▼

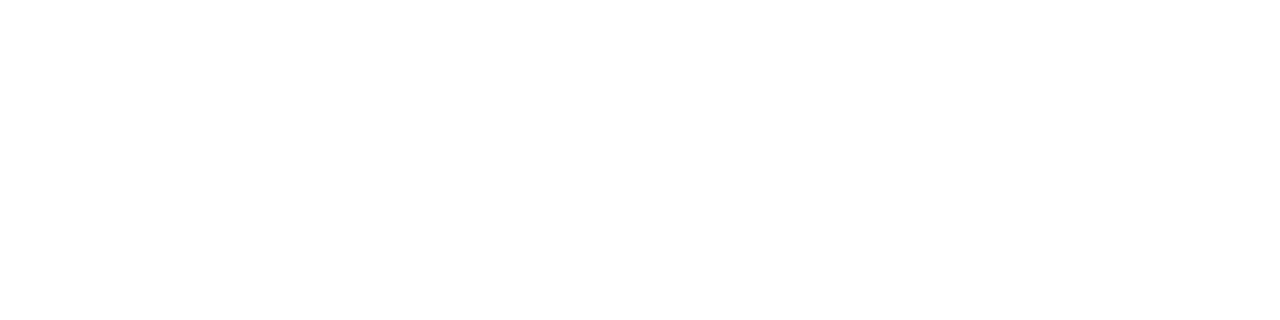
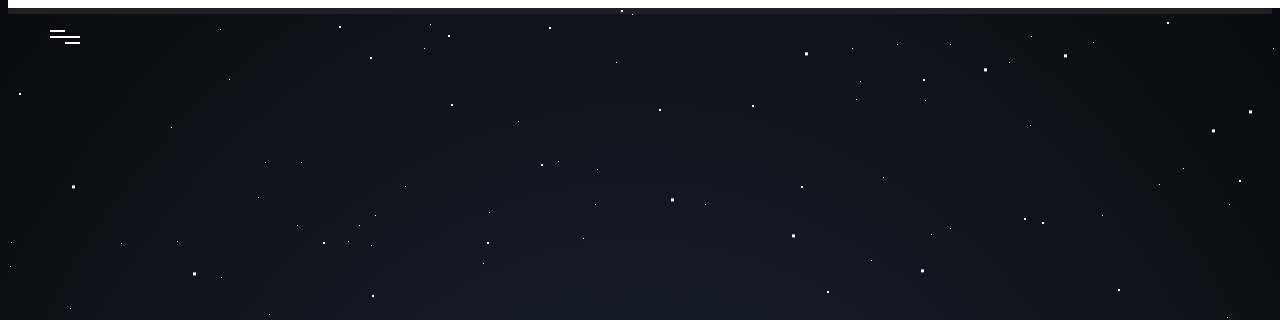
Before and after one commit to junior-luci/alp, a plain HTML site: page index.html in a window 1280 px wide. Shown: the top 320 px of the page. Drawn offline with Linux system fonts and the light colour scheme.

Commit message:
Update index.html

```diff
--- a/index.html
+++ b/index.html
@@ -8,7 +8,7 @@
     <meta name="keywords" content="web,design,illustrator,logo,programming,modern,flutter" />
     <meta name="author" content="Alpha Design" />
     <link href='https://fonts.googleapis.com/css?family=Lato:300,400,700' rel='stylesheet' type='text/css'>
-    <link rel="stylesheet" href="/css/style.css" type='text/css>
+    <link rel="stylesheet" href="/css/style.css" type='text/css'>
     <title>Alpha</title>
 </head>
 
```
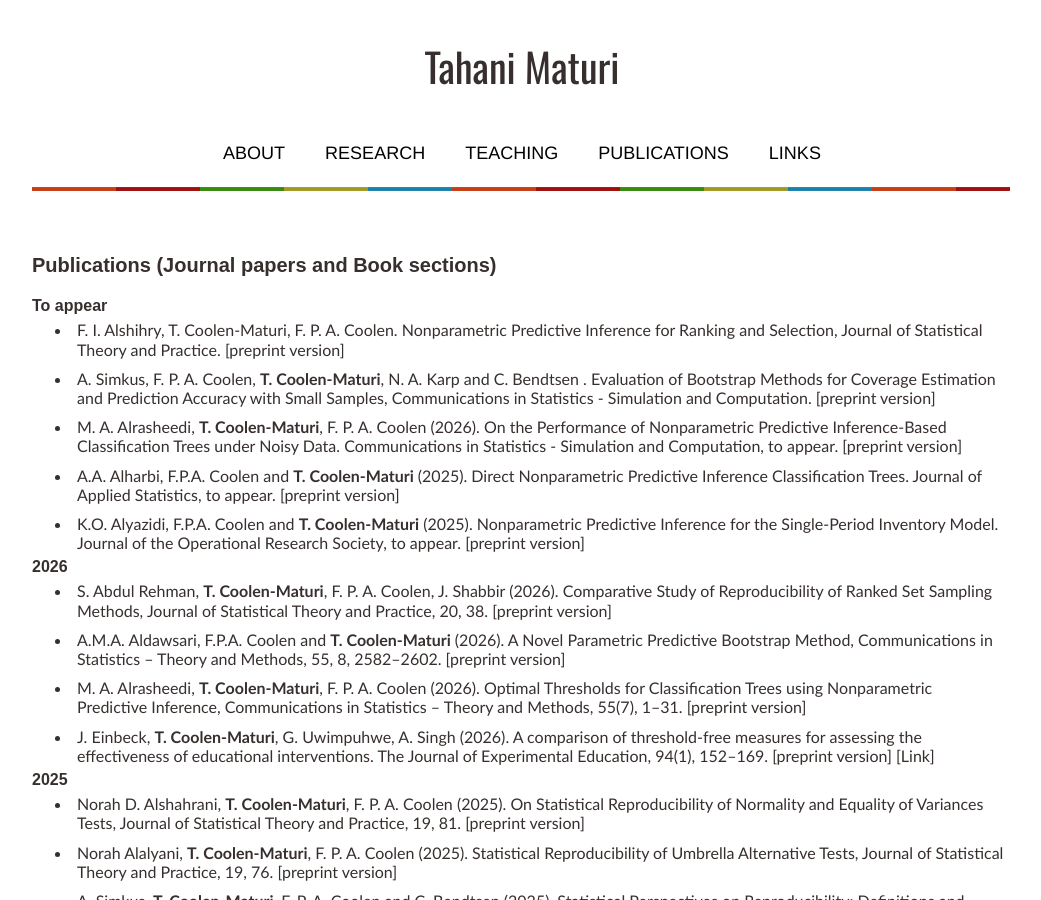
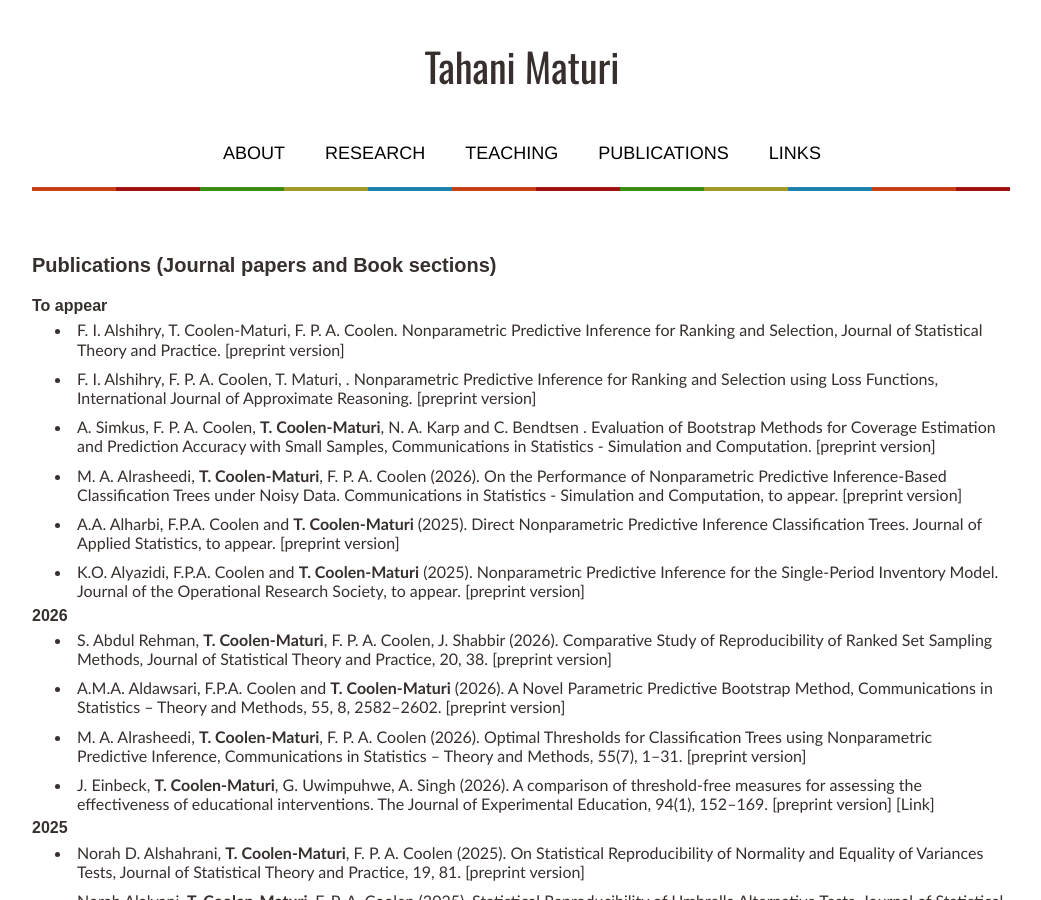
Before and after one commit to tmaturi/tahanimaturi, a Jekyll site: the page built from publications.md, in a window 1280 px wide and 900 px high. Shown: the whole window, without its empty margins (119-1160 px from the left). Built offline with Jekyll 4.4.1, drawn with Linux system fonts in a browser that asks for light colours; our own code applies the rules of GitHub Pages for plain Markdown files.

Commit message:
Update publications.md

```diff
--- a/publications.md
+++ b/publications.md
@@ -10,6 +10,8 @@ title: Publications
 
 
 - F. I.  Alshihry, T. Coolen-Maturi, F. P. A. Coolen. Nonparametric Predictive Inference for Ranking and Selection, Journal of Statistical Theory and Practice. [[preprint version](pdfs/Fatimah_Paper1_rev.pdf){:target="_blank"}]
+
+- F. I.  Alshihry, F. P. A. Coolen, T. Maturi, . Nonparametric Predictive Inference for Ranking and Selection using Loss Functions, International Journal of Approximate Reasoning. [[preprint version](pdfs/Fatimah_Paper2_rev_v2.pdf){:target="_blank"}]
 
 - A. Simkus, F. P. A. Coolen, **T. Coolen-Maturi**, N. A. Karp and C. Bendtsen . Evaluation of  Bootstrap Methods for Coverage Estimation and Prediction Accuracy with Small Samples, Communications in Statistics - Simulation and Computation. [[preprint version](pdfs/Andrea_Bootstrap_Small_Samples.pdf){:target="_blank"}]
 
```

▲

Your objective: Copy from the entries above each line in which the string "offline" can be found.

Problem solution:
Before and after one commit to junior-luci/alp, a plain HTML site: page index.html in a window 1280 px wide. Shown: the top 320 px of the page. Drawn offline with Linux system fonts and the light colour scheme.
Before and after one commit to tmaturi/tahanimaturi, a Jekyll site: the page built from publications.md, in a window 1280 px wide and 900 px high. Shown: the whole window, without its empty margins (119-1160 px from the left). Built offline with Jekyll 4.4.1, drawn with Linux system fonts in a browser that asks for light colours; our own code applies the rules of GitHub Pages for plain Markdown files.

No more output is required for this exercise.